It’s Trump’s Party Now
Before the largest audience of his political career, save perhaps his inaugural, Donald Trump delivered the speech of his life.
And though Tuesday’s address may be called moderate, even inclusive, Trump’s total mastery of his party was on full display.
Congressional Republicans who once professed “free trade” as dogmatic truth rose again and again to cheer economic nationalism.
“We’ve lost more than one-fourth of our manufacturing jobs since NAFTA was approved,” thundered Trump, “and we’ve lost 60,000 factories since China joined the World Trade Organization in 2001.”
Yet a Republican party that embraced NAFTA and voted MFN for China every time it came up gave Trump standing ovations.
“[W]e have inherited a series of tragic foreign policy disasters,” said Trump, “America has spent approximately six trillion dollars in the Middle East—all the while our infrastructure at home is crumbling.”
And from congressional Republicans who backed every Bush-Obama war—Afghanistan, Iraq, Libya, Syria, Yemen—not a peep of protest, as their foreign-policy legacy was being consigned to the dumpster.
Watching Republicans rise again and again to hail Trump called to mind the Frankish King Clovis who, believing his wife’s Christian God had interceded to give him victory over the Alemanni, saw his army converted by the battalions and baptized by the platoons.

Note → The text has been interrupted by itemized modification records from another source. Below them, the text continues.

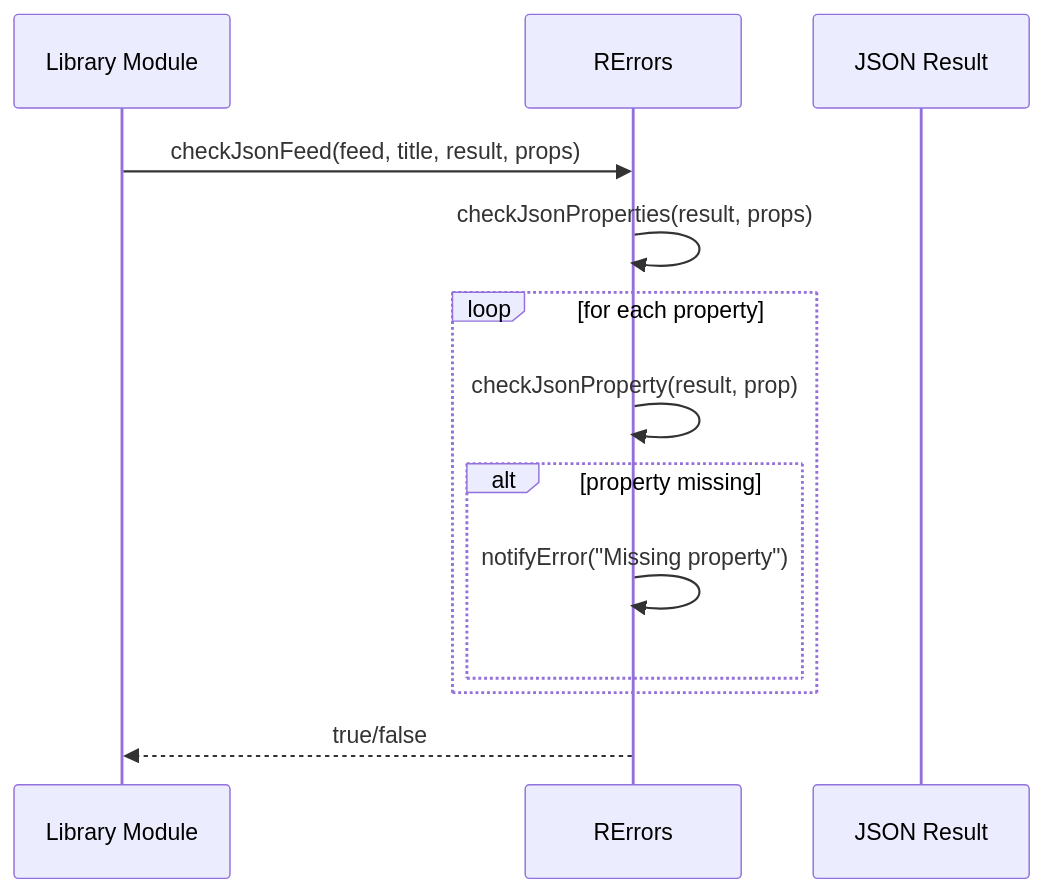
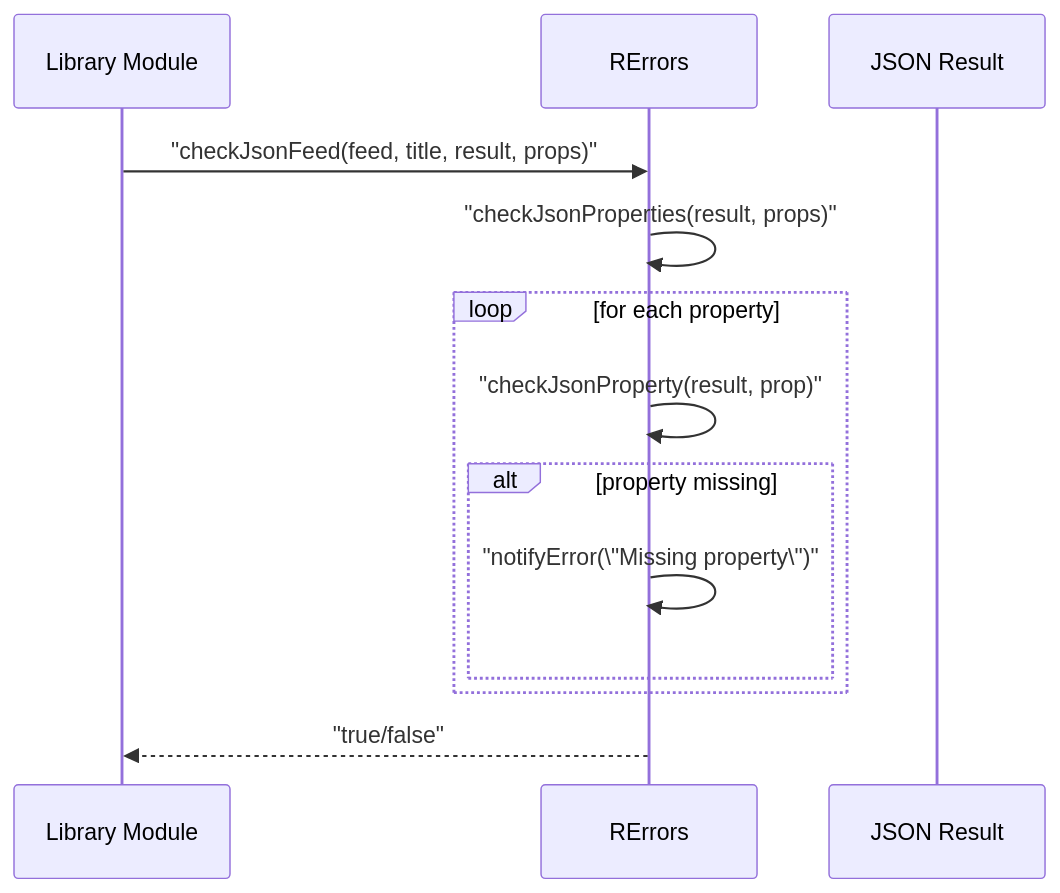
Before and after one commit to pauljrhodes/ramblers-library: the third of 3 diagrams in errors/HLD.md, drawn with Mermaid. The commit also changed other lines of this file and 33 other files, not shown here.

Commit message:
Normalize Mermaid diagrams for GitHub rendering

````diff
--- a/errors/HLD.md
+++ b/errors/HLD.md
@@ -123,16 +123,16 @@
 ```mermaid
 sequenceDiagram
     participant Module as Library Module
     participant RErrors as RErrors
     participant Result as JSON Result
 
-    Module->>RErrors: checkJsonFeed(feed, title, result, props)
-    RErrors->>RErrors: checkJsonProperties(result, props)
+    Module->>RErrors: "checkJsonFeed(feed, title, result, props)"
+    RErrors->>RErrors: "checkJsonProperties(result, props)"
     loop for each property
-        RErrors->>RErrors: checkJsonProperty(result, prop)
+        RErrors->>RErrors: "checkJsonProperty(result, prop)"
         alt property missing
-            RErrors->>RErrors: notifyError("Missing property")
+            RErrors->>RErrors: "notifyError(\"Missing property\")"
         end
     end
-    RErrors-->>Module: true/false
+    RErrors-->>Module: "true/false"
 ```
````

One had thought the free-trade beliefs of Republicans were more deeply rooted than this.
“We have withdrawn the United States from the job-killing Trans-Pacific Partnership,” Trump exulted, having just tossed into the trash that mammoth trade deal beloved of Bush Republicans.
GOP champions of the TPP, if there are any left, sat mute.
Trump cited the first Republican president, Lincoln, as having got it right when he warned, “abandonment of the protective policy by the American Government [will] produce want and ruin among our people.”
Celebrating protectionism, hailing “America First!” in a virtual State of the Union address—it doesn’t get any better than this.
To open-borders Republicans who backed amnesty for 11 million illegal immigrants, Trump had this message: “We will soon begin the construction of a great wall along our southern border.”
And the cheering did not stop.
The president invoked Eisenhower’s Interstate Highway System, the greatest public-works project of the 20th century, as a model.
Yet Ike was opposed by the Taft wing of his party and Ike’s republicanism gave birth to the modern conservative movement.
Yet in leading Republicans away from globalism to economic nationalism, Trump is not writing a new gospel. He is leading a lost party away from a modernist heresy—back to the Old-Time Religion.
In restating his commitment to the issues that separated him from the other Republicans and won him Wisconsin, Michigan, Ohio, and Pennsylvania, however, Trump reaffirmed aspects of conservatism dear to his audience.
He committed himself to regulatory reform, freeing up the private sector, rolling back the administrative state. The Keystone and Dakota Access pipelines are on the way to completion. And Trump is all behind school choice.
While the speech was unifying and aspirational, the president set goals and laid down markers by which his presidency will be judged.
And none will be easy of attainment.
“Dying industries will come roaring back to life. … Crumbling infrastructure will be replaced with new roads, bridges, tunnels, airports and railways. … Our terrible drug epidemic will slow down and, ultimately, stop. … Our neglected inner cities will see a rebirth of hope, safety and opportunity.”
As some of these domestic crises are rooted in the character, or lack of it, of people, they have proven, since Great Society days, to be beyond the capacity of government to solve.
Ronald Reagan was not wrong when he said, “Government is not the solution to our problems; government is the problem.”
And while the president’s speech astonished critics as much as it reassured friends, it leaves large questions unanswered.
How does one leave Social Security and Medicare untouched, grow defense by more than $50 billion, slash taxes, launch a $1 trillion infrastructure program—and not explode the deficit and national debt?
Now that we are ensnared in wars all over the Middle East, how do we extricate ourselves and come home without our enemies filling the vacuum?
How does the GOP repeal and replace Obamacare without cutting the benefits upon which millions of Americans have come to rely?
How do you eliminate an $800 billion merchandise trade deficit without tariffs that raise the price of cheap imports from abroad—on which Trump’s working-class voters have come to depend?
The Republican establishment today bends the knee to Caesar.
But how long before K Street lobbyists for transnational cartels persuade the GOP elite, with campaign contributions, to slow-walk the president’s America First agenda?
Tuesday’s speech established Trump as the man in charge.
But how loyal to him and his program will be the “deep state,” which dominates this city that gave Trump only 4 percent of its votes and, paranoically, believes him to be an agent of Vladimir Putin?
The Trump-Beltway wars have only just begun.
Patrick J. Buchanan is a founding editor of The American Conservative and the author of the book The Greatest Comeback: How Richard Nixon Rose From Defeat to Create the New Majority.